=== Exercise directions ===
Once the images are set aside, return every entry exactly.

(Revision comparison data)

....

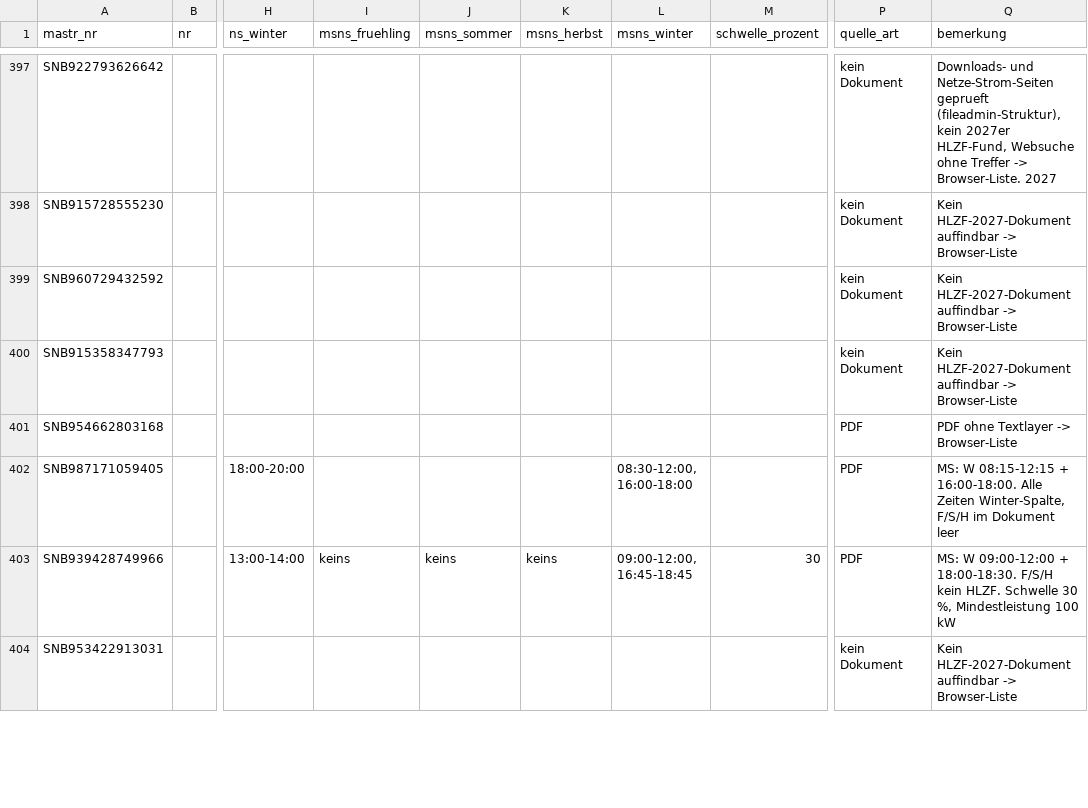
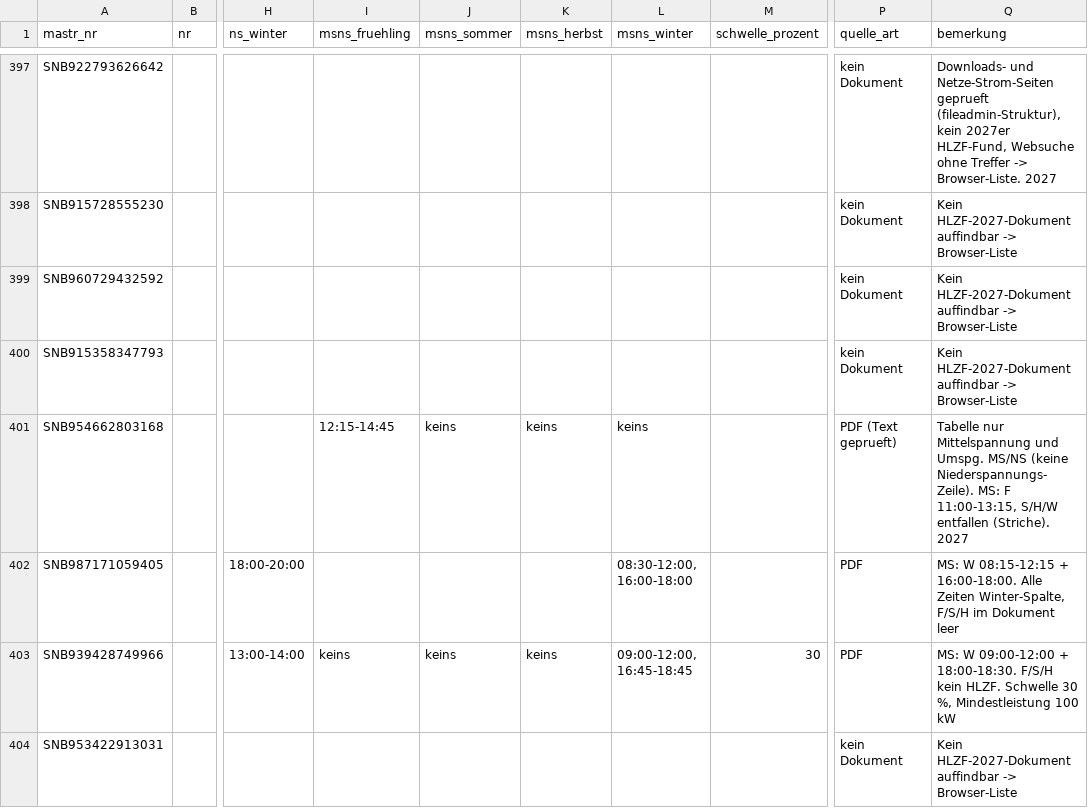
Before and after one commit to buelentd/netzentgelte-strom, a CSV file: ergebnis/hlzf/hlzf_2027_gelesen.csv, drawn as a sheet; only a part is shown, gaps mark what is left out; the diff covers the shown part only; the diff names each change by its address in the sheet, - before the commit and + after, or states it on an @@ line.

```diff
--- a/ergebnis/hlzf/hlzf_2027_gelesen.csv
+++ b/ergebnis/hlzf/hlzf_2027_gelesen.csv
-I401 (msns_fruehling): (empty)
+I401 (msns_fruehling): 12:15-14:45
-J401 (msns_sommer): (empty)
+J401 (msns_sommer): keins
-K401 (msns_herbst): (empty)
+K401 (msns_herbst): keins
-L401 (msns_winter): (empty)
+L401 (msns_winter): keins
-P401 (quelle_art): PDF
+P401 (quelle_art): PDF (Text geprueft)
-Q401 (bemerkung): PDF ohne Textlayer -> Browser-Liste
+Q401 (bemerkung): Tabelle nur Mittelspannung und Umspg. MS/NS (keine Niederspannungs-Zeile). MS: F 11:00-13:15, S/H/W entfallen (Striche). 2027
```
Also changed, not shown: 87 edited cells elsewhere in this file, 1 other file.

....

=== Completed exercise ===
Before and after one commit to buelentd/netzentgelte-strom, a CSV file: ergebnis/hlzf/hlzf_2027_gelesen.csv, drawn as a sheet; only a part is shown, gaps mark what is left out; the diff covers the shown part only; the diff names each change by its address in the sheet, - before the commit and + after, or states it on an @@ line.

```diff
--- a/ergebnis/hlzf/hlzf_2027_gelesen.csv
+++ b/ergebnis/hlzf/hlzf_2027_gelesen.csv
-I401 (msns_fruehling): (empty)
+I401 (msns_fruehling): 12:15-14:45
-J401 (msns_sommer): (empty)
+J401 (msns_sommer): keins
-K401 (msns_herbst): (empty)
+K401 (msns_herbst): keins
-L401 (msns_winter): (empty)
+L401 (msns_winter): keins
-P401 (quelle_art): PDF
+P401 (quelle_art): PDF (Text geprueft)
-Q401 (bemerkung): PDF ohne Textlayer -> Browser-Liste
+Q401 (bemerkung): Tabelle nur Mittelspannung und Umspg. MS/NS (keine Niederspannungs-Zeile). MS: F 11:00-13:15, S/H/W entfallen (Striche). 2027
```
Also changed, not shown: 87 edited cells elsewhere in this file, 1 other file.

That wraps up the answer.